◆ **What is required**
Report only the number of lines in the following entries where the word "level" occurs.

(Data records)
[Start of section]

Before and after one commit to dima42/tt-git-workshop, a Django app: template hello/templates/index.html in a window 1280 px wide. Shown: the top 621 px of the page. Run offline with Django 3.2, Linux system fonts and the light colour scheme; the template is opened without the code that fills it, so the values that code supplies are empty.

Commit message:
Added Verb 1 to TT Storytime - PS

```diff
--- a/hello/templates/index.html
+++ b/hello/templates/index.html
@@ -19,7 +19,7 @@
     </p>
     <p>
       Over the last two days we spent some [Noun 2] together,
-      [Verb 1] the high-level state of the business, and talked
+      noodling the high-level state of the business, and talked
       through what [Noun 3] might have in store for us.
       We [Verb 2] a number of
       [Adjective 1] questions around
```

[End of section]
[Start of section]

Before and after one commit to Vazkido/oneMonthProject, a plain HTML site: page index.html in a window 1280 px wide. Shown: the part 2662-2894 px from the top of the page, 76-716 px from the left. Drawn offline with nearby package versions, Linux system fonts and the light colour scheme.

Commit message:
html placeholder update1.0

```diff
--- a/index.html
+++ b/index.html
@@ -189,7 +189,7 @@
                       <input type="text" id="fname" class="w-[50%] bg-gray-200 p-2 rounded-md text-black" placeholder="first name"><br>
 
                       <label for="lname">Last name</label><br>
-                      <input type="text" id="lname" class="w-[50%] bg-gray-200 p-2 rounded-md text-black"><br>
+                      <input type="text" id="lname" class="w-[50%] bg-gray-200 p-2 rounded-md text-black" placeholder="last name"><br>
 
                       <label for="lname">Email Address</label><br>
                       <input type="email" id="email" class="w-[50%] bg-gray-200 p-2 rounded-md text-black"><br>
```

[End of section]

◆ **Output of the exercise**
2